■ Data extracts
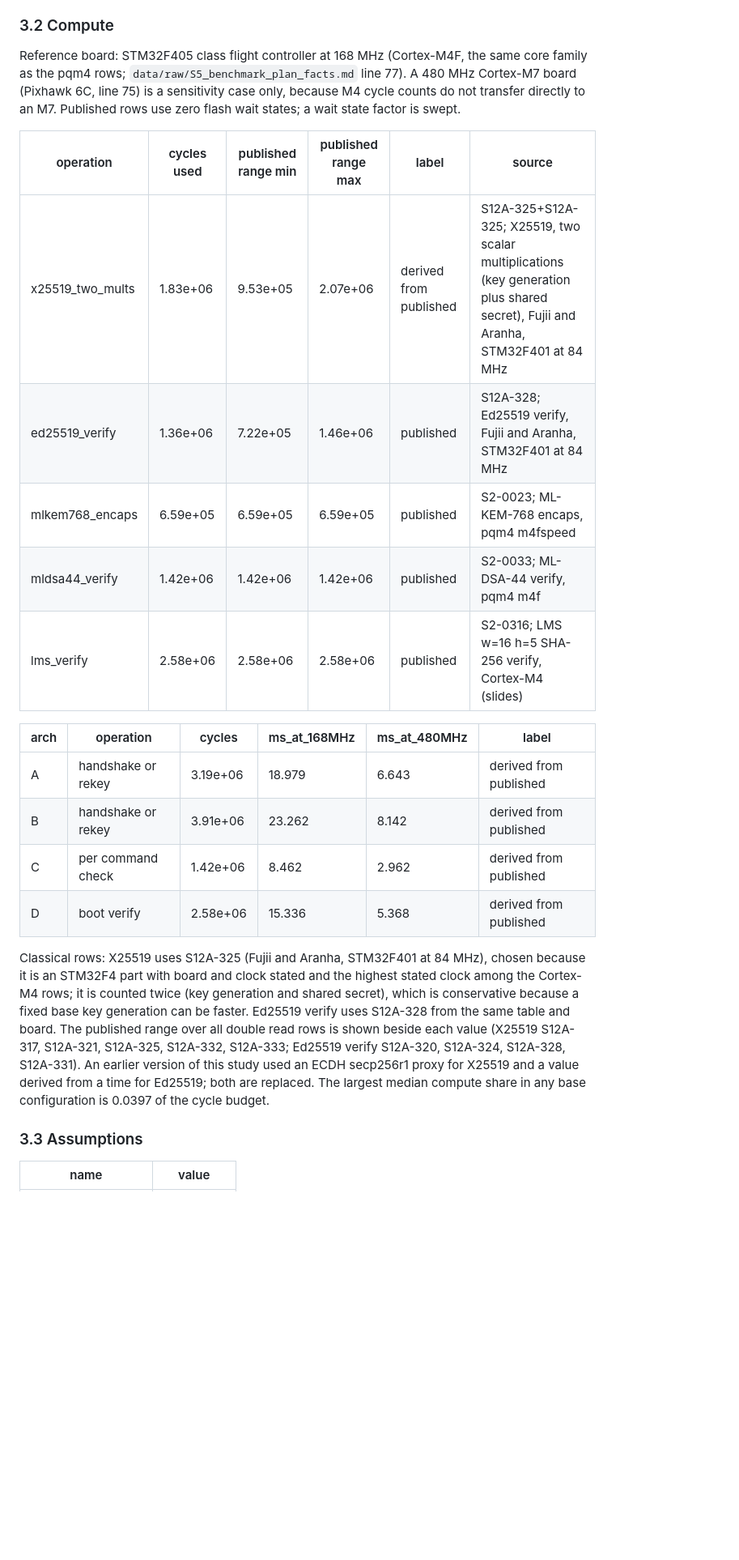
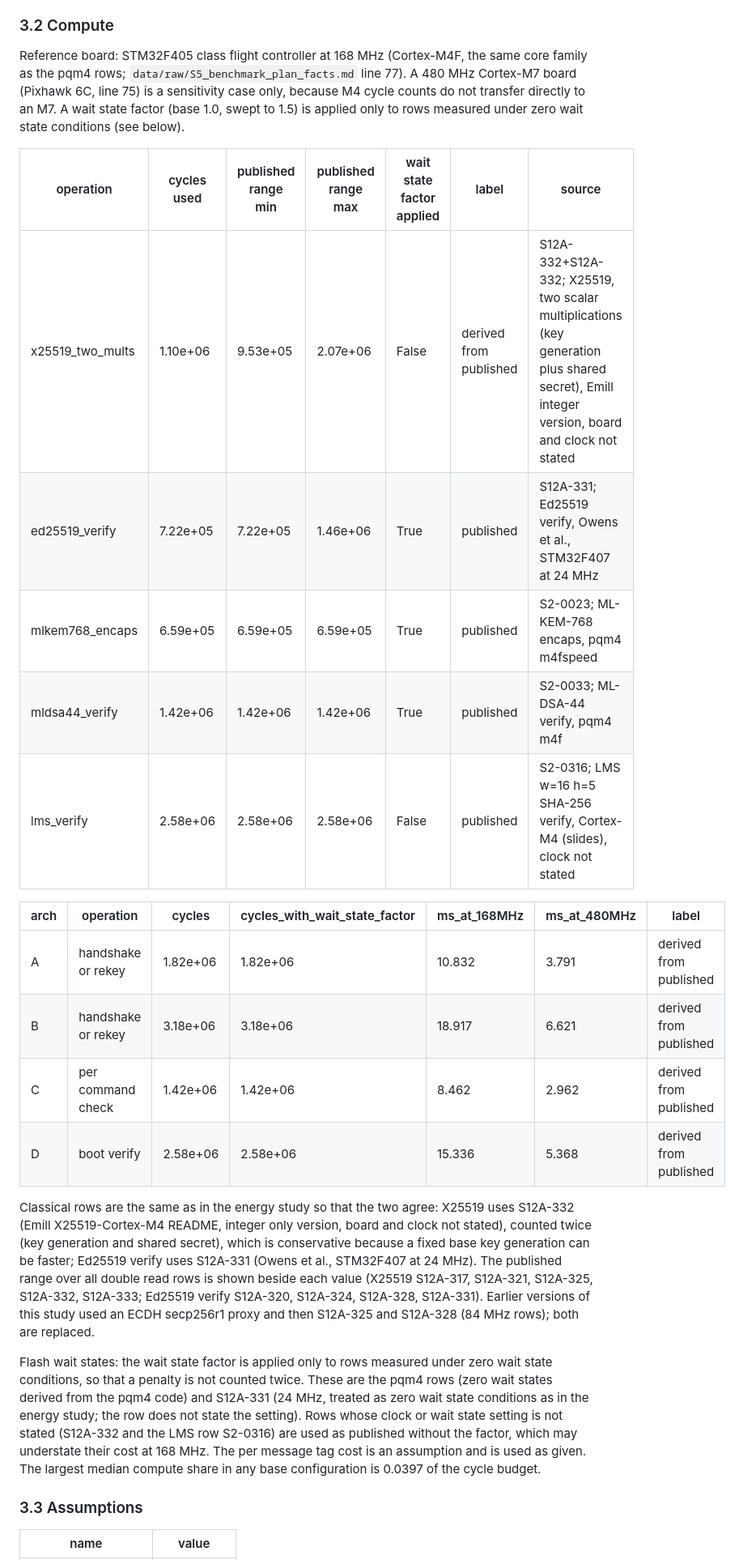
Before and after one commit to hudasol/post-quantum-security, a Markdown page: docs/MISSION_STUDY.md, the part around one of its changes. Shown at 81% size. Drawn GitHub-style; blank space fills up the shorter version.

```diff
--- a/docs/MISSION_STUDY.md
+++ b/docs/MISSION_STUDY.md
@@ -29,25 +29,27 @@ Message payload lengths are host measured from pymavlink 2.4.50 (`mission/payloa
 
 ### 3.2 Compute
 
-Reference board: STM32F405 class flight controller at 168 MHz (Cortex-M4F, the same core family as the pqm4 rows; `data/raw/S5_benchmark_plan_facts.md` line 77). A 480 MHz Cortex-M7 board (Pixhawk 6C, line 75) is a sensitivity case only, because M4 cycle counts do not transfer directly to an M7. Published rows use zero flash wait states; a wait state factor is swept.
+Reference board: STM32F405 class flight controller at 168 MHz (Cortex-M4F, the same core family as the pqm4 rows; `data/raw/S5_benchmark_plan_facts.md` line 77). A 480 MHz Cortex-M7 board (Pixhawk 6C, line 75) is a sensitivity case only, because M4 cycle counts do not transfer directly to an M7. A wait state factor (base 1.0, swept to 1.5) is applied only to rows measured under zero wait state conditions (see below).
 
-| operation | cycles used | published range min | published range max | label | source |
-|---|---|---|---|---|---|
-| x25519_two_mults | 1.83e+06 | 9.53e+05 | 2.07e+06 | derived from published | S12A-325+S12A-325; X25519, two scalar multiplications (key generation plus shared secret), Fujii and Aranha, STM32F401 at 84 MHz |
-| ed25519_verify | 1.36e+06 | 7.22e+05 | 1.46e+06 | published | S12A-328; Ed25519 verify, Fujii and Aranha, STM32F401 at 84 MHz |
-| mlkem768_encaps | 6.59e+05 | 6.59e+05 | 6.59e+05 | published | S2-0023; ML-KEM-768 encaps, pqm4 m4fspeed |
-| mldsa44_verify | 1.42e+06 | 1.42e+06 | 1.42e+06 | published | S2-0033; ML-DSA-44 verify, pqm4 m4f |
-| lms_verify | 2.58e+06 | 2.58e+06 | 2.58e+06 | published | S2-0316; LMS w=16 h=5 SHA-256 verify, Cortex-M4 (slides) |
+| operation | cycles used | published range min | published range max | wait state factor applied | label | source |
+|---|---|---|---|---|---|---|
+| x25519_two_mults | 1.10e+06 | 9.53e+05 | 2.07e+06 | False | derived from published | S12A-332+S12A-332; X25519, two scalar multiplications (key generation plus shared secret), Emill integer version, board and clock not stated |
+| ed25519_verify | 7.22e+05 | 7.22e+05 | 1.46e+06 | True | published | S12A-331; Ed25519 verify, Owens et al., STM32F407 at 24 MHz |
+| mlkem768_encaps | 6.59e+05 | 6.59e+05 | 6.59e+05 | True | published | S2-0023; ML-KEM-768 encaps, pqm4 m4fspeed |
+| mldsa44_verify | 1.42e+06 | 1.42e+06 | 1.42e+06 | True | published | S2-0033; ML-DSA-44 verify, pqm4 m4f |
+| lms_verify | 2.58e+06 | 2.58e+06 | 2.58e+06 | False | published | S2-0316; LMS w=16 h=5 SHA-256 verify, Cortex-M4 (slides), clock not stated |
 
 
-| arch | operation | cycles | ms_at_168MHz | ms_at_480MHz | label |
-|---|---|---|---|---|---|
-| A | handshake or rekey | 3.19e+06 | 18.979 | 6.643 | derived from published |
-| B | handshake or rekey | 3.91e+06 | 23.262 | 8.142 | derived from published |
-| C | per command check | 1.42e+06 | 8.462 | 2.962 | derived from published |
-| D | boot verify | 2.58e+06 | 15.336 | 5.368 | derived from published |
+| arch | operation | cycles | cycles_with_wait_state_factor | ms_at_168MHz | ms_at_480MHz | label |
+|---|---|---|---|---|---|---|
+| A | handshake or rekey | 1.82e+06 | 1.82e+06 | 10.832 | 3.791 | derived from published |
+| B | handshake or rekey | 3.18e+06 | 3.18e+06 | 18.917 | 6.621 | derived from published |
+| C | per command check | 1.42e+06 | 1.42e+06 | 8.462 | 2.962 | derived from published |
+| D | boot verify | 2.58e+06 | 2.58e+06 | 15.336 | 5.368 | derived from published |
 
-Classical rows: X25519 uses S12A-325 (Fujii and Aranha, STM32F401 at 84 MHz), chosen because it is an STM32F4 part with board and clock stated and the highest stated clock among the Cortex-M4 rows; it is counted twice (key generation and shared secret), which is conservative because a fixed base key generation can be faster. Ed25519 verify uses S12A-328 from the same table and board. The published range over all double read rows is shown beside each value (X25519 S12A-317, S12A-321, S12A-325, S12A-332, S12A-333; Ed25519 verify S12A-320, S12A-324, S12A-328, S12A-331). An earlier version of this study used an ECDH secp256r1 proxy for X25519 and a value derived from a time for Ed25519; both are replaced. The largest median compute share in any base configuration is 0.0397 of the cycle budget.
+Classical rows are the same as in the energy study so that the two agree: X25519 uses S12A-332 (Emill X25519-Cortex-M4 README, integer only version, board and clock not stated), counted twice (key generation and shared secret), which is conservative because a fixed base key generation can be faster; Ed25519 verify uses S12A-331 (Owens et al., STM32F407 at 24 MHz). The published range over all double read rows is shown beside each value (X25519 S12A-317, S12A-321, S12A-325, S12A-332, S12A-333; Ed25519 verify S12A-320, S12A-324, S12A-328, S12A-331). Earlier versions of this study used an ECDH secp256r1 proxy and then S12A-325 and S12A-328 (84 MHz rows); both are replaced.
+
+Flash wait states: the wait state factor is applied only to rows measured under zero wait state conditions, so that a penalty is not counted twice. These are the pqm4 rows (zero wait states derived from the pqm4 code) and S12A-331 (24 MHz, treated as zero wait state conditions as in the energy study; the row does not state the setting). Rows whose clock or wait state setting is not stated (S12A-332 and the LMS row S2-0316) are used as published without the factor, which may understate their cost at 168 MHz. The per message tag cost is an assumption and is used as given. The largest median compute share in any base configuration is 0.0397 of the cycle budget.
 
 ### 3.3 Assumptions
 
```
Also changed, not shown: other parts of docs/MISSION_STUDY.md (+59 -59 lines), docs/REFERENCE_ARCHITECTURE.md (+14 -14 lines), docs/figures/mission/mission_availability_deadline.png, docs/figures/mission/mission_loss_sweep.png, 11 other files.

■ Exercise aim
Set down all of the entries exactly. Leave the pictures out.

■ Task solution
Before and after one commit to hudasol/post-quantum-security, a Markdown page: docs/MISSION_STUDY.md, the part around one of its changes. Shown at 81% size. Drawn GitHub-style; blank space fills up the shorter version.

```diff
--- a/docs/MISSION_STUDY.md
+++ b/docs/MISSION_STUDY.md
@@ -29,25 +29,27 @@ Message payload lengths are host measured from pymavlink 2.4.50 (`mission/payloa
 
 ### 3.2 Compute
 
-Reference board: STM32F405 class flight controller at 168 MHz (Cortex-M4F, the same core family as the pqm4 rows; `data/raw/S5_benchmark_plan_facts.md` line 77). A 480 MHz Cortex-M7 board (Pixhawk 6C, line 75) is a sensitivity case only, because M4 cycle counts do not transfer directly to an M7. Published rows use zero flash wait states; a wait state factor is swept.
+Reference board: STM32F405 class flight controller at 168 MHz (Cortex-M4F, the same core family as the pqm4 rows; `data/raw/S5_benchmark_plan_facts.md` line 77). A 480 MHz Cortex-M7 board (Pixhawk 6C, line 75) is a sensitivity case only, because M4 cycle counts do not transfer directly to an M7. A wait state factor (base 1.0, swept to 1.5) is applied only to rows measured under zero wait state conditions (see below).
 
-| operation | cycles used | published range min | published range max | label | source |
-|---|---|---|---|---|---|
-| x25519_two_mults | 1.83e+06 | 9.53e+05 | 2.07e+06 | derived from published | S12A-325+S12A-325; X25519, two scalar multiplications (key generation plus shared secret), Fujii and Aranha, STM32F401 at 84 MHz |
-| ed25519_verify | 1.36e+06 | 7.22e+05 | 1.46e+06 | published | S12A-328; Ed25519 verify, Fujii and Aranha, STM32F401 at 84 MHz |
-| mlkem768_encaps | 6.59e+05 | 6.59e+05 | 6.59e+05 | published | S2-0023; ML-KEM-768 encaps, pqm4 m4fspeed |
-| mldsa44_verify | 1.42e+06 | 1.42e+06 | 1.42e+06 | published | S2-0033; ML-DSA-44 verify, pqm4 m4f |
-| lms_verify | 2.58e+06 | 2.58e+06 | 2.58e+06 | published | S2-0316; LMS w=16 h=5 SHA-256 verify, Cortex-M4 (slides) |
+| operation | cycles used | published range min | published range max | wait state factor applied | label | source |
+|---|---|---|---|---|---|---|
+| x25519_two_mults | 1.10e+06 | 9.53e+05 | 2.07e+06 | False | derived from published | S12A-332+S12A-332; X25519, two scalar multiplications (key generation plus shared secret), Emill integer version, board and clock not stated |
+| ed25519_verify | 7.22e+05 | 7.22e+05 | 1.46e+06 | True | published | S12A-331; Ed25519 verify, Owens et al., STM32F407 at 24 MHz |
+| mlkem768_encaps | 6.59e+05 | 6.59e+05 | 6.59e+05 | True | published | S2-0023; ML-KEM-768 encaps, pqm4 m4fspeed |
+| mldsa44_verify | 1.42e+06 | 1.42e+06 | 1.42e+06 | True | published | S2-0033; ML-DSA-44 verify, pqm4 m4f |
+| lms_verify | 2.58e+06 | 2.58e+06 | 2.58e+06 | False | published | S2-0316; LMS w=16 h=5 SHA-256 verify, Cortex-M4 (slides), clock not stated |
 
 
-| arch | operation | cycles | ms_at_168MHz | ms_at_480MHz | label |
-|---|---|---|---|---|---|
-| A | handshake or rekey | 3.19e+06 | 18.979 | 6.643 | derived from published |
-| B | handshake or rekey | 3.91e+06 | 23.262 | 8.142 | derived from published |
-| C | per command check | 1.42e+06 | 8.462 | 2.962 | derived from published |
-| D | boot verify | 2.58e+06 | 15.336 | 5.368 | derived from published |
+| arch | operation | cycles | cycles_with_wait_state_factor | ms_at_168MHz | ms_at_480MHz | label |
+|---|---|---|---|---|---|---|
+| A | handshake or rekey | 1.82e+06 | 1.82e+06 | 10.832 | 3.791 | derived from published |
+| B | handshake or rekey | 3.18e+06 | 3.18e+06 | 18.917 | 6.621 | derived from published |
+| C | per command check | 1.42e+06 | 1.42e+06 | 8.462 | 2.962 | derived from published |
+| D | boot verify | 2.58e+06 | 2.58e+06 | 15.336 | 5.368 | derived from published |
 
-Classical rows: X25519 uses S12A-325 (Fujii and Aranha, STM32F401 at 84 MHz), chosen because it is an STM32F4 part with board and clock stated and the highest stated clock among the Cortex-M4 rows; it is counted twice (key generation and shared secret), which is conservative because a fixed base key generation can be faster. Ed25519 verify uses S12A-328 from the same table and board. The published range over all double read rows is shown beside each value (X25519 S12A-317, S12A-321, S12A-325, S12A-332, S12A-333; Ed25519 verify S12A-320, S12A-324, S12A-328, S12A-331). An earlier version of this study used an ECDH secp256r1 proxy for X25519 and a value derived from a time for Ed25519; both are replaced. The largest median compute share in any base configuration is 0.0397 of the cycle budget.
+Classical rows are the same as in the energy study so that the two agree: X25519 uses S12A-332 (Emill X25519-Cortex-M4 README, integer only version, board and clock not stated), counted twice (key generation and shared secret), which is conservative because a fixed base key generation can be faster; Ed25519 verify uses S12A-331 (Owens et al., STM32F407 at 24 MHz). The published range over all double read rows is shown beside each value (X25519 S12A-317, S12A-321, S12A-325, S12A-332, S12A-333; Ed25519 verify S12A-320, S12A-324, S12A-328, S12A-331). Earlier versions of this study used an ECDH secp256r1 proxy and then S12A-325 and S12A-328 (84 MHz rows); both are replaced.
+
+Flash wait states: the wait state factor is applied only to rows measured under zero wait state conditions, so that a penalty is not counted twice. These are the pqm4 rows (zero wait states derived from the pqm4 code) and S12A-331 (24 MHz, treated as zero wait state conditions as in the energy study; the row does not state the setting). Rows whose clock or wait state setting is not stated (S12A-332 and the LMS row S2-0316) are used as published without the factor, which may understate their cost at 168 MHz. The per message tag cost is an assumption and is used as given. The largest median compute share in any base configuration is 0.0397 of the cycle budget.
 
 ### 3.3 Assumptions
 
```
Also changed, not shown: other parts of docs/MISSION_STUDY.md (+59 -59 lines), docs/REFERENCE_ARCHITECTURE.md (+14 -14 lines), docs/figures/mission/mission_availability_deadline.png, docs/figures/mission/mission_loss_sweep.png, 11 other files.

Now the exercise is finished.